------ DATA FOR THIS EXERCISE ------
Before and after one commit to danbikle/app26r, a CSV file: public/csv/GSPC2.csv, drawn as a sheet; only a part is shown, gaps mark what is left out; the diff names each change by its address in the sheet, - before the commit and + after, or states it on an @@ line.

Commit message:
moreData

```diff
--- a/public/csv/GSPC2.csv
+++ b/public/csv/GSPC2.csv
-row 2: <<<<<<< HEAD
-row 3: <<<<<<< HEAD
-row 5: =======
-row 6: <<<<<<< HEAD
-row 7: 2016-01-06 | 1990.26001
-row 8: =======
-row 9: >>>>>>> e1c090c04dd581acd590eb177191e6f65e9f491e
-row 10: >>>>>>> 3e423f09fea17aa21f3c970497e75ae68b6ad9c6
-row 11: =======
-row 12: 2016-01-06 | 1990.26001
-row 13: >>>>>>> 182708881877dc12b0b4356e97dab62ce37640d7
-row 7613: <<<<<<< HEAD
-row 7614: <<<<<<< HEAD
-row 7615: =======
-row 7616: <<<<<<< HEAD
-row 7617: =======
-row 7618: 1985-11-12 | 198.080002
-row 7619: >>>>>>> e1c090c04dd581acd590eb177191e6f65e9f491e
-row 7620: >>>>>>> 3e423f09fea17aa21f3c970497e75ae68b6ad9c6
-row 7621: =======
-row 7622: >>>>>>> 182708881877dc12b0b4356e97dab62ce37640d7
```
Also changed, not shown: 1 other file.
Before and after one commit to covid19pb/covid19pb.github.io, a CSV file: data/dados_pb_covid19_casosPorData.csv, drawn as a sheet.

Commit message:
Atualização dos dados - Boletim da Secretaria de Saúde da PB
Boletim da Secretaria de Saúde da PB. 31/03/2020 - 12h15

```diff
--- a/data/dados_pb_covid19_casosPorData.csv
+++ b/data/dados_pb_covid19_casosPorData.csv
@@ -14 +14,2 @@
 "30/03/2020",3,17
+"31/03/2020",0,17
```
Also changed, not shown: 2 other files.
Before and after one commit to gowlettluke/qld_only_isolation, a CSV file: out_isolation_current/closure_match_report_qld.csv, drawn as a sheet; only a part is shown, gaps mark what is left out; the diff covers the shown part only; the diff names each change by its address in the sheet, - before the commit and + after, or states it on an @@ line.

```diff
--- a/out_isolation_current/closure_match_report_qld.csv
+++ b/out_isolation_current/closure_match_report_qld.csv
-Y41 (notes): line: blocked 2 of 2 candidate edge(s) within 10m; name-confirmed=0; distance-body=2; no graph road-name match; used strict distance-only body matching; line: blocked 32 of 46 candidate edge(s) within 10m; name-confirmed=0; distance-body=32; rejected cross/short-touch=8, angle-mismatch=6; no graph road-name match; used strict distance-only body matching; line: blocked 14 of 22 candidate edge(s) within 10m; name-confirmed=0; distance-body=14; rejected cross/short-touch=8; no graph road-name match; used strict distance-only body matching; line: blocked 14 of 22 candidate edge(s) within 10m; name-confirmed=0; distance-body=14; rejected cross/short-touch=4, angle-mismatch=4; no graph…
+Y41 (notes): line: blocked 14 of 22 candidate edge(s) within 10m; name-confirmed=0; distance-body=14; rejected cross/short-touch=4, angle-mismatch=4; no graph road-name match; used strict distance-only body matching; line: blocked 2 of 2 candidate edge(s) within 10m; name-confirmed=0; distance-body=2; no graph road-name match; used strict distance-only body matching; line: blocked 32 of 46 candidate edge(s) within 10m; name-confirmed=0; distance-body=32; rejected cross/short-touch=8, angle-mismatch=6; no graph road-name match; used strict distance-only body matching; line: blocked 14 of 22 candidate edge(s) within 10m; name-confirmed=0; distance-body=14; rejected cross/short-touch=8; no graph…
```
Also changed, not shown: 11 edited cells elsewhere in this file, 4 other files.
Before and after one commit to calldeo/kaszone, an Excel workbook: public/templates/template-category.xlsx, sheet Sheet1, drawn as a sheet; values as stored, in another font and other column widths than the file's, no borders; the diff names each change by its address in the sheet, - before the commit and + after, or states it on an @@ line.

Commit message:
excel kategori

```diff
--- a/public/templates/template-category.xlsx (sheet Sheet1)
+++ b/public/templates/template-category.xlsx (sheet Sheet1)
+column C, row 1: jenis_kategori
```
------
> [ASSIGNMENT]:
Please copy each line from the material above in which the string "Also" appears.

> [SOLUTION]:
Also changed, not shown: 1 other file.
Also changed, not shown: 2 other files.
Also changed, not shown: 11 edited cells elsewhere in this file, 4 other files.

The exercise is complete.